Chandana Reddy-Sinha, Los Altos Hill, CA
The ruling by a California Superior court judge, Rolf M.Treu, declaring that teacher tenure protection in California schools is unconstitutional brings to mind a folk story from India in which a grandpa got upset when his visiting grandchildren complained that they were scared at night hearing mice in the attic of the house scratching on the wood frame. Grandpa chose the obvious remedy: he burned the house down to kill all the mice.
Jaya Padmanabhan points out in her editorial that job guarantee is one important incentive to attract and retain good teachers. The learned judge struck that down first. The much maligned teaching profession is still the only group to whom we entrust our greatest asset, our children, during the most impressionable years of their early life. It is very possible that the nine students who filed the complaint with the court are just a front for the ideologically motivated backers to push their anti-union crusade against the teaching profession.
Perhaps these students have good teachers even now. They maybe too distracted to notice the difference.
To be fair, I admit that a two year evaluation is inadequate to sort out the good from the bad teachers before granting tenure.
P. Mahadevan, Fullerton, CA
Motherhood, Change and Love
Several articles in your July 2014 issue resonated with me: Ragini Tharoor Srinivasan on the value of “change,” Dilnavaz Bamboat on the value of “motherhood,” and Vibha Akkaraju who clearly loves her Mac Air and her domesticity. All are beautifully written and make us stretch ourselves. They are curiously, connected.
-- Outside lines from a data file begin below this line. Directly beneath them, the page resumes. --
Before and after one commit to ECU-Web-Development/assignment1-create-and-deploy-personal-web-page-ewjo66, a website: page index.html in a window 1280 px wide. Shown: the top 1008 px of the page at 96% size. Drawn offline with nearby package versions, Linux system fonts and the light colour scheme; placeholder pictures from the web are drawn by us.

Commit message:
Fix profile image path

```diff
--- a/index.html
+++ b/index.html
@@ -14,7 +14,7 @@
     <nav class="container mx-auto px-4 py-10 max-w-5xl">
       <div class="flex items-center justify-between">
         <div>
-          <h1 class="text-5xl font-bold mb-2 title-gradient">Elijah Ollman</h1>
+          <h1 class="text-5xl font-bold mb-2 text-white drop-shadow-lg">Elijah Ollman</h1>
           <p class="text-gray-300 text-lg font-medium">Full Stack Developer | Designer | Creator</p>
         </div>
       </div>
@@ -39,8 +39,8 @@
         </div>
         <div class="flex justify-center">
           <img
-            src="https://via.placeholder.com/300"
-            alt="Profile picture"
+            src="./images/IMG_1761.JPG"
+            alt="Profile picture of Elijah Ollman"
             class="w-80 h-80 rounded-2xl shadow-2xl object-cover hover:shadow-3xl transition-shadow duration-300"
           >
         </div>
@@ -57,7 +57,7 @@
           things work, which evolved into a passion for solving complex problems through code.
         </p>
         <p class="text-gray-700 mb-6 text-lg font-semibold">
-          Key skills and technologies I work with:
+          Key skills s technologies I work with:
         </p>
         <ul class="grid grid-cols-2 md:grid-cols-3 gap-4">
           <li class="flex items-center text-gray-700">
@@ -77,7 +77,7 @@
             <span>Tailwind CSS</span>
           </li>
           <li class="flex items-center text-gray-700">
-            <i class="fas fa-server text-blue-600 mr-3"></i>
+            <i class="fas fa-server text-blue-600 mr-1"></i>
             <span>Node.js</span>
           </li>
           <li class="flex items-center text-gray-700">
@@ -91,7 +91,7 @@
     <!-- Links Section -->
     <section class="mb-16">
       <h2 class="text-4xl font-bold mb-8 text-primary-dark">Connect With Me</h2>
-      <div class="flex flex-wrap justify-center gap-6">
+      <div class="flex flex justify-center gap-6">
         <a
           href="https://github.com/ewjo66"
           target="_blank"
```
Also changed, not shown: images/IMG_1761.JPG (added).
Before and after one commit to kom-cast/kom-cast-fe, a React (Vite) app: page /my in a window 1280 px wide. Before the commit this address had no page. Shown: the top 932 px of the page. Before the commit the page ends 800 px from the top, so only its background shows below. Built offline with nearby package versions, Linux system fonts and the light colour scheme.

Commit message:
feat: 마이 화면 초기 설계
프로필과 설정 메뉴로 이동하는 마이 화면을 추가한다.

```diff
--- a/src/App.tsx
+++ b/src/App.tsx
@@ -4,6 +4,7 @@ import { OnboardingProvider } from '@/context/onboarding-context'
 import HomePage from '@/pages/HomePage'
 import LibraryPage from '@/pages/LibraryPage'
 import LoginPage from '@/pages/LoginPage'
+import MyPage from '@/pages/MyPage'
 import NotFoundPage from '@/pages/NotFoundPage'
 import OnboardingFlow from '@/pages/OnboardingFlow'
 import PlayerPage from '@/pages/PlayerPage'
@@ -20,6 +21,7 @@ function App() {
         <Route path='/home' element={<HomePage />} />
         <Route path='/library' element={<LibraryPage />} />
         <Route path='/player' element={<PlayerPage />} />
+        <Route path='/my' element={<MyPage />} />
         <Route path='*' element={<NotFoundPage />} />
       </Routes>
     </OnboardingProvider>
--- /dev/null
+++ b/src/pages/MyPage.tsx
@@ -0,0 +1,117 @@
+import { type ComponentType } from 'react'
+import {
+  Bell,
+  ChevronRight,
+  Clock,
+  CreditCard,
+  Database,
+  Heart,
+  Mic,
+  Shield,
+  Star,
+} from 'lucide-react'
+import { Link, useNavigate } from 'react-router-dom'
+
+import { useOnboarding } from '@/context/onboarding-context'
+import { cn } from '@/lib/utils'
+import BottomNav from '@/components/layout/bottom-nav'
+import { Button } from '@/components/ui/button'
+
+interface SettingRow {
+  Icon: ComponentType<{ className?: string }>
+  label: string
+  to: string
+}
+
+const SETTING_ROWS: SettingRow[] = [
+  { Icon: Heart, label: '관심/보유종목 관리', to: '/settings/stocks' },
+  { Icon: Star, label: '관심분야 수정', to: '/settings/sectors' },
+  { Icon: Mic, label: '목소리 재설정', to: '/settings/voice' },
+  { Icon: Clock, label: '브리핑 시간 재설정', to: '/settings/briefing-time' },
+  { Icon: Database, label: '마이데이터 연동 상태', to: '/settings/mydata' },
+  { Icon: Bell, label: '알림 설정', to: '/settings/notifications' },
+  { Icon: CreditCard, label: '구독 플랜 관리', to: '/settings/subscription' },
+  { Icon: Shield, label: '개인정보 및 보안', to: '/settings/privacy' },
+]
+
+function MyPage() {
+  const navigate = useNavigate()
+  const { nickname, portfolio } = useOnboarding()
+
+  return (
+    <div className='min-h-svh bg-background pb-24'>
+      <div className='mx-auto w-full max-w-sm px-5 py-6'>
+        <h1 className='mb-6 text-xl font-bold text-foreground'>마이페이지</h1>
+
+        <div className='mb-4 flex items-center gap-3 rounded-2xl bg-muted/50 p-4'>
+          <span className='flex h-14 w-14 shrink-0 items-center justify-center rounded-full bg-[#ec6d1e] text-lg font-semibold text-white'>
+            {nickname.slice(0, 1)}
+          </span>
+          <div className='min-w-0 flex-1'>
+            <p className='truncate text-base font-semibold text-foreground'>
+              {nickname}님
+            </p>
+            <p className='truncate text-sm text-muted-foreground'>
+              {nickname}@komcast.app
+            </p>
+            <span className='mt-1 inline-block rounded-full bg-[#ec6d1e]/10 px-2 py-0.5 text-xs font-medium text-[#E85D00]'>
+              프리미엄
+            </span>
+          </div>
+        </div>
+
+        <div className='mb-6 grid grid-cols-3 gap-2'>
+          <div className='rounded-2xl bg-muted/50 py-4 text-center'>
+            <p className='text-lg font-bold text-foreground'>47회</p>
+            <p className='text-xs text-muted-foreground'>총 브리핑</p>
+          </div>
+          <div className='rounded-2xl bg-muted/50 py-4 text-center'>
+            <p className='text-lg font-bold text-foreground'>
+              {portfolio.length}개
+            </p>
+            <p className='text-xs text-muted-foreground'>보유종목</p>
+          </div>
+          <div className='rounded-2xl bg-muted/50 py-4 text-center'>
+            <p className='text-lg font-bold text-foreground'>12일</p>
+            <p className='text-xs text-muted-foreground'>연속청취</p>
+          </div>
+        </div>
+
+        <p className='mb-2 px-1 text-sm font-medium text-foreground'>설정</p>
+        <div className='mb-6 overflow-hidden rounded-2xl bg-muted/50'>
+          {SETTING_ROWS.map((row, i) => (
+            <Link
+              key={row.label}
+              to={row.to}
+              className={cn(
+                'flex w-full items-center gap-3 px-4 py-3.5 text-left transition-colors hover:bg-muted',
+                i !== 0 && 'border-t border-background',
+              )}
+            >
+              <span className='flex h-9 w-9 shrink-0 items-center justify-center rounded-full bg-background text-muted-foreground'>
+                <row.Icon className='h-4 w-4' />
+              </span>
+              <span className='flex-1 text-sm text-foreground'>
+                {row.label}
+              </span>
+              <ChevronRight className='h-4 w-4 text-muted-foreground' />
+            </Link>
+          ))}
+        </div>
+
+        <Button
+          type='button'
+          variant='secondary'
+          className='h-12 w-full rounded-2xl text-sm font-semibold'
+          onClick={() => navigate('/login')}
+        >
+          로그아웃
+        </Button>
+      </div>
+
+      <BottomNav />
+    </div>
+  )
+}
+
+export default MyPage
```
Change being inevitable, be it babies, bodies, businesses, the issue actually is: how do we assimilate the new and/or let go of the old? Cultivating “motherly love” or “maatru bhava” helps. It requires of us a host of paradoxical qualities: devotion and dispassion, empathy and discipline, nurturance and sacrifice. We need both Eros and Logos qualities to grow life’s network, to keep it flowing, to keep it trim, to “see” value.
We can sense the presence or absence of this love-quality—be it a family, a website, a book, a business, a person. And of course, it need not be “tethered” to a uterus.
Mala Setty, Long Beach, CA
Contributing to America?
The article by V.V. Sundaram (The Journey to Citizenship, India Currents, July 2012) is great on paper but are the majority of the people immigrating to the United States doing this for their own selfish motives or just because it suits them and their children? How many are paying taxes on their world wide income and abiding by the laws of this country or even acclimatizing to the American way. There are so many immigrants who are using this for convenience of travel and to receive social benefits. Definitely NOT because they love this great land or for doing volunteer work for numerous organizations and helping others.
Path to Citizenship should not be this easy for this category who are mostly retired people. Majority of us are hard working tax paying American citizens and struggle to make a living each and every day. We are exhausting our resources by sponsoring people who are not going to really contribute to America but only be a burden on the system. How long will future generations keep paying for this? The children who sponsor them should be responsible for paying for their medical, not the states who are broke and cannot even take care of their tax abiding citizens.